=== TASK REQUIREMENTS ===
Produce an exact copy of the listing.

*** Block opens ***

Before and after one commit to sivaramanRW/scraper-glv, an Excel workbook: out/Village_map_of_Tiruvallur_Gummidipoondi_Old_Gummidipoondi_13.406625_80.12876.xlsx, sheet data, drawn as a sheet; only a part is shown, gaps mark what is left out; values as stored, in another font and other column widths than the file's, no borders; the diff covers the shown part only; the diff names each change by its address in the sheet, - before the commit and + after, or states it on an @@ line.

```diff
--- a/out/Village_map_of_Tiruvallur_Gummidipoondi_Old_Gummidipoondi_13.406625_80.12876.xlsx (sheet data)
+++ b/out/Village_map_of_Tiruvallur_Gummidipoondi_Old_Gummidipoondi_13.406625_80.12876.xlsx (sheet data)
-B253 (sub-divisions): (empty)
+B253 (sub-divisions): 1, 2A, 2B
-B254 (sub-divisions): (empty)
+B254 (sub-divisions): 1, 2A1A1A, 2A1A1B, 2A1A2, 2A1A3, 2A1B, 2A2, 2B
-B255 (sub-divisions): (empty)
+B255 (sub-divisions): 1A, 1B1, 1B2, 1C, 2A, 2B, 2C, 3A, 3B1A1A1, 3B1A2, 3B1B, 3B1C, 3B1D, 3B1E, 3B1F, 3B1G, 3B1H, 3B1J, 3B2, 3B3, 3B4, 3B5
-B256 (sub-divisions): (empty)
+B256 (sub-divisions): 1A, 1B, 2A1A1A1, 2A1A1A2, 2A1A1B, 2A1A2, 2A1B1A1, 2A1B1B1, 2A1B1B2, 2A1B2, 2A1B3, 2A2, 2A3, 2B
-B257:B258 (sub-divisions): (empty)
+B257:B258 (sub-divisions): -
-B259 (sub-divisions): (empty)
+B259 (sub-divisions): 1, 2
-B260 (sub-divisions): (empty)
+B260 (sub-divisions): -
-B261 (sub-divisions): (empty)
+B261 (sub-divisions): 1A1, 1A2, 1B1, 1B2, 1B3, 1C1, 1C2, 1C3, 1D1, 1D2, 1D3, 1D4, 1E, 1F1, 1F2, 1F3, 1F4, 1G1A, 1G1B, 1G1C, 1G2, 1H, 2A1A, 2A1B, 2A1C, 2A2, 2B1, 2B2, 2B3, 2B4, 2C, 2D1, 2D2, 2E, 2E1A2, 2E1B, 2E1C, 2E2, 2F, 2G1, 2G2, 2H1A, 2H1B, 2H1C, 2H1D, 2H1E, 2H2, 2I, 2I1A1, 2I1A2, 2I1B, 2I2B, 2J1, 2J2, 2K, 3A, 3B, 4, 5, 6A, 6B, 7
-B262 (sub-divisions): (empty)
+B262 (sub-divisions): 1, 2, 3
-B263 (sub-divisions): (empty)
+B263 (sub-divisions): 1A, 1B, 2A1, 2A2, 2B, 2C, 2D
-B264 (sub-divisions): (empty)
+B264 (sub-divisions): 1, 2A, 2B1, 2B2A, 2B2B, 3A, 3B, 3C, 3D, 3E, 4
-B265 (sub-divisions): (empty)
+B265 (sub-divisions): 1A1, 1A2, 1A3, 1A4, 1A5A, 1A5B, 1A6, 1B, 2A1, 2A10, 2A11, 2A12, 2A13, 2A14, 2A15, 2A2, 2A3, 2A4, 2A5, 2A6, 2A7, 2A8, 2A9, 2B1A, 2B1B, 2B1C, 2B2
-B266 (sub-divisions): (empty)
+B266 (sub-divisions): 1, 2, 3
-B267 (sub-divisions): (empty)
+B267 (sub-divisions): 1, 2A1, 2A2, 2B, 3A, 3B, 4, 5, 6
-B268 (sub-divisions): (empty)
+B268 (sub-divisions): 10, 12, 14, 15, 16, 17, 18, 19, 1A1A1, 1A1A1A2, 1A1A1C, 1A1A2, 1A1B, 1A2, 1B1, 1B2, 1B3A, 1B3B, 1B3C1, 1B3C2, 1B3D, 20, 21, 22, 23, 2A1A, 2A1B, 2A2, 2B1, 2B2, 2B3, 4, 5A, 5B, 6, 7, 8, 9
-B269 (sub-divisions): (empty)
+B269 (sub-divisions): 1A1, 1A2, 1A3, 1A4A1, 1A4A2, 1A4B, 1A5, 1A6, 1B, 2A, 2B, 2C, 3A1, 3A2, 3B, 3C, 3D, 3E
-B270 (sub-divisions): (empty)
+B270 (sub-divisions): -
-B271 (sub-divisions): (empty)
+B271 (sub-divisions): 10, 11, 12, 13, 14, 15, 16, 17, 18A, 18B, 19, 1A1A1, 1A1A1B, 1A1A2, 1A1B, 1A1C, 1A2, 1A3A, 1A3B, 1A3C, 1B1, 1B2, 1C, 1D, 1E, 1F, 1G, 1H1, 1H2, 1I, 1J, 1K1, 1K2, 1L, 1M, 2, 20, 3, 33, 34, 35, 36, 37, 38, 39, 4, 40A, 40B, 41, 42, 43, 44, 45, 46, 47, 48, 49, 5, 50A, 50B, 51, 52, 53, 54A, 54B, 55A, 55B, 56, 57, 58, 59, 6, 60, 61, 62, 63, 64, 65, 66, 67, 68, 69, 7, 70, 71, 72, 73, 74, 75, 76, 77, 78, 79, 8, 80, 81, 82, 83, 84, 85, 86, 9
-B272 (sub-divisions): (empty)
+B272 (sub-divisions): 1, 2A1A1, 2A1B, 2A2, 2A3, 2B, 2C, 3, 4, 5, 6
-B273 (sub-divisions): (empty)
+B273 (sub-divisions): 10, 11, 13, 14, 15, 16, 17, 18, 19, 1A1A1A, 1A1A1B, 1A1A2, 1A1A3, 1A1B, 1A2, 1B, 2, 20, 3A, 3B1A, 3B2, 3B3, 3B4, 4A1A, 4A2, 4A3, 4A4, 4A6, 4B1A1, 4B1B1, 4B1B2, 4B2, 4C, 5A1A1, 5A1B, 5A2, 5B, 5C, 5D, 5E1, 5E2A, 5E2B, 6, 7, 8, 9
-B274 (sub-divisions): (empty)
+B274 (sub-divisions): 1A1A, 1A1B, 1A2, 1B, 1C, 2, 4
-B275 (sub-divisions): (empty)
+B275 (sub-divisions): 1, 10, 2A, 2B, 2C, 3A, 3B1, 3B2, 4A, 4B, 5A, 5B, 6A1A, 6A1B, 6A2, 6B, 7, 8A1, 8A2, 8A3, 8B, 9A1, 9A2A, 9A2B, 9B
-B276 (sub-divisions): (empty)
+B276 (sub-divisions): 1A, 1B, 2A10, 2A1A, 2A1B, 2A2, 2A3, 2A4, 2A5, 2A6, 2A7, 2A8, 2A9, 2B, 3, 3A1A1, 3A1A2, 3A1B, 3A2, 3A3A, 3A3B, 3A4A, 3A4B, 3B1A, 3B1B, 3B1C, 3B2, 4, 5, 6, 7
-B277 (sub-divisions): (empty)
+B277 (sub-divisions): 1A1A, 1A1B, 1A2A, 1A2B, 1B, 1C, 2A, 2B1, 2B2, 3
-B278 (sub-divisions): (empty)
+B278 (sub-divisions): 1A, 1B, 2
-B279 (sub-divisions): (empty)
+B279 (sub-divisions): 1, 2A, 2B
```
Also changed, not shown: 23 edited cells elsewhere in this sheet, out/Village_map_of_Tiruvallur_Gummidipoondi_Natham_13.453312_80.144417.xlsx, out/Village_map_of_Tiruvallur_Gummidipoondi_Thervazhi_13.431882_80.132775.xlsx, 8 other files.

*** Block closes ***

=== THE ANSWER ===
Before and after one commit to sivaramanRW/scraper-glv, an Excel workbook: out/Village_map_of_Tiruvallur_Gummidipoondi_Old_Gummidipoondi_13.406625_80.12876.xlsx, sheet data, drawn as a sheet; only a part is shown, gaps mark what is left out; values as stored, in another font and other column widths than the file's, no borders; the diff covers the shown part only; the diff names each change by its address in the sheet, - before the commit and + after, or states it on an @@ line.

```diff
--- a/out/Village_map_of_Tiruvallur_Gummidipoondi_Old_Gummidipoondi_13.406625_80.12876.xlsx (sheet data)
+++ b/out/Village_map_of_Tiruvallur_Gummidipoondi_Old_Gummidipoondi_13.406625_80.12876.xlsx (sheet data)
-B253 (sub-divisions): (empty)
+B253 (sub-divisions): 1, 2A, 2B
-B254 (sub-divisions): (empty)
+B254 (sub-divisions): 1, 2A1A1A, 2A1A1B, 2A1A2, 2A1A3, 2A1B, 2A2, 2B
-B255 (sub-divisions): (empty)
+B255 (sub-divisions): 1A, 1B1, 1B2, 1C, 2A, 2B, 2C, 3A, 3B1A1A1, 3B1A2, 3B1B, 3B1C, 3B1D, 3B1E, 3B1F, 3B1G, 3B1H, 3B1J, 3B2, 3B3, 3B4, 3B5
-B256 (sub-divisions): (empty)
+B256 (sub-divisions): 1A, 1B, 2A1A1A1, 2A1A1A2, 2A1A1B, 2A1A2, 2A1B1A1, 2A1B1B1, 2A1B1B2, 2A1B2, 2A1B3, 2A2, 2A3, 2B
-B257:B258 (sub-divisions): (empty)
+B257:B258 (sub-divisions): -
-B259 (sub-divisions): (empty)
+B259 (sub-divisions): 1, 2
-B260 (sub-divisions): (empty)
+B260 (sub-divisions): -
-B261 (sub-divisions): (empty)
+B261 (sub-divisions): 1A1, 1A2, 1B1, 1B2, 1B3, 1C1, 1C2, 1C3, 1D1, 1D2, 1D3, 1D4, 1E, 1F1, 1F2, 1F3, 1F4, 1G1A, 1G1B, 1G1C, 1G2, 1H, 2A1A, 2A1B, 2A1C, 2A2, 2B1, 2B2, 2B3, 2B4, 2C, 2D1, 2D2, 2E, 2E1A2, 2E1B, 2E1C, 2E2, 2F, 2G1, 2G2, 2H1A, 2H1B, 2H1C, 2H1D, 2H1E, 2H2, 2I, 2I1A1, 2I1A2, 2I1B, 2I2B, 2J1, 2J2, 2K, 3A, 3B, 4, 5, 6A, 6B, 7
-B262 (sub-divisions): (empty)
+B262 (sub-divisions): 1, 2, 3
-B263 (sub-divisions): (empty)
+B263 (sub-divisions): 1A, 1B, 2A1, 2A2, 2B, 2C, 2D
-B264 (sub-divisions): (empty)
+B264 (sub-divisions): 1, 2A, 2B1, 2B2A, 2B2B, 3A, 3B, 3C, 3D, 3E, 4
-B265 (sub-divisions): (empty)
+B265 (sub-divisions): 1A1, 1A2, 1A3, 1A4, 1A5A, 1A5B, 1A6, 1B, 2A1, 2A10, 2A11, 2A12, 2A13, 2A14, 2A15, 2A2, 2A3, 2A4, 2A5, 2A6, 2A7, 2A8, 2A9, 2B1A, 2B1B, 2B1C, 2B2
-B266 (sub-divisions): (empty)
+B266 (sub-divisions): 1, 2, 3
-B267 (sub-divisions): (empty)
+B267 (sub-divisions): 1, 2A1, 2A2, 2B, 3A, 3B, 4, 5, 6
-B268 (sub-divisions): (empty)
+B268 (sub-divisions): 10, 12, 14, 15, 16, 17, 18, 19, 1A1A1, 1A1A1A2, 1A1A1C, 1A1A2, 1A1B, 1A2, 1B1, 1B2, 1B3A, 1B3B, 1B3C1, 1B3C2, 1B3D, 20, 21, 22, 23, 2A1A, 2A1B, 2A2, 2B1, 2B2, 2B3, 4, 5A, 5B, 6, 7, 8, 9
-B269 (sub-divisions): (empty)
+B269 (sub-divisions): 1A1, 1A2, 1A3, 1A4A1, 1A4A2, 1A4B, 1A5, 1A6, 1B, 2A, 2B, 2C, 3A1, 3A2, 3B, 3C, 3D, 3E
-B270 (sub-divisions): (empty)
+B270 (sub-divisions): -
-B271 (sub-divisions): (empty)
+B271 (sub-divisions): 10, 11, 12, 13, 14, 15, 16, 17, 18A, 18B, 19, 1A1A1, 1A1A1B, 1A1A2, 1A1B, 1A1C, 1A2, 1A3A, 1A3B, 1A3C, 1B1, 1B2, 1C, 1D, 1E, 1F, 1G, 1H1, 1H2, 1I, 1J, 1K1, 1K2, 1L, 1M, 2, 20, 3, 33, 34, 35, 36, 37, 38, 39, 4, 40A, 40B, 41, 42, 43, 44, 45, 46, 47, 48, 49, 5, 50A, 50B, 51, 52, 53, 54A, 54B, 55A, 55B, 56, 57, 58, 59, 6, 60, 61, 62, 63, 64, 65, 66, 67, 68, 69, 7, 70, 71, 72, 73, 74, 75, 76, 77, 78, 79, 8, 80, 81, 82, 83, 84, 85, 86, 9
-B272 (sub-divisions): (empty)
+B272 (sub-divisions): 1, 2A1A1, 2A1B, 2A2, 2A3, 2B, 2C, 3, 4, 5, 6
-B273 (sub-divisions): (empty)
+B273 (sub-divisions): 10, 11, 13, 14, 15, 16, 17, 18, 19, 1A1A1A, 1A1A1B, 1A1A2, 1A1A3, 1A1B, 1A2, 1B, 2, 20, 3A, 3B1A, 3B2, 3B3, 3B4, 4A1A, 4A2, 4A3, 4A4, 4A6, 4B1A1, 4B1B1, 4B1B2, 4B2, 4C, 5A1A1, 5A1B, 5A2, 5B, 5C, 5D, 5E1, 5E2A, 5E2B, 6, 7, 8, 9
-B274 (sub-divisions): (empty)
+B274 (sub-divisions): 1A1A, 1A1B, 1A2, 1B, 1C, 2, 4
-B275 (sub-divisions): (empty)
+B275 (sub-divisions): 1, 10, 2A, 2B, 2C, 3A, 3B1, 3B2, 4A, 4B, 5A, 5B, 6A1A, 6A1B, 6A2, 6B, 7, 8A1, 8A2, 8A3, 8B, 9A1, 9A2A, 9A2B, 9B
-B276 (sub-divisions): (empty)
+B276 (sub-divisions): 1A, 1B, 2A10, 2A1A, 2A1B, 2A2, 2A3, 2A4, 2A5, 2A6, 2A7, 2A8, 2A9, 2B, 3, 3A1A1, 3A1A2, 3A1B, 3A2, 3A3A, 3A3B, 3A4A, 3A4B, 3B1A, 3B1B, 3B1C, 3B2, 4, 5, 6, 7
-B277 (sub-divisions): (empty)
+B277 (sub-divisions): 1A1A, 1A1B, 1A2A, 1A2B, 1B, 1C, 2A, 2B1, 2B2, 3
-B278 (sub-divisions): (empty)
+B278 (sub-divisions): 1A, 1B, 2
-B279 (sub-divisions): (empty)
+B279 (sub-divisions): 1, 2A, 2B
```
Also changed, not shown: 23 edited cells elsewhere in this sheet, out/Village_map_of_Tiruvallur_Gummidipoondi_Natham_13.453312_80.144417.xlsx, out/Village_map_of_Tiruvallur_Gummidipoondi_Thervazhi_13.431882_80.132775.xlsx, 8 other files.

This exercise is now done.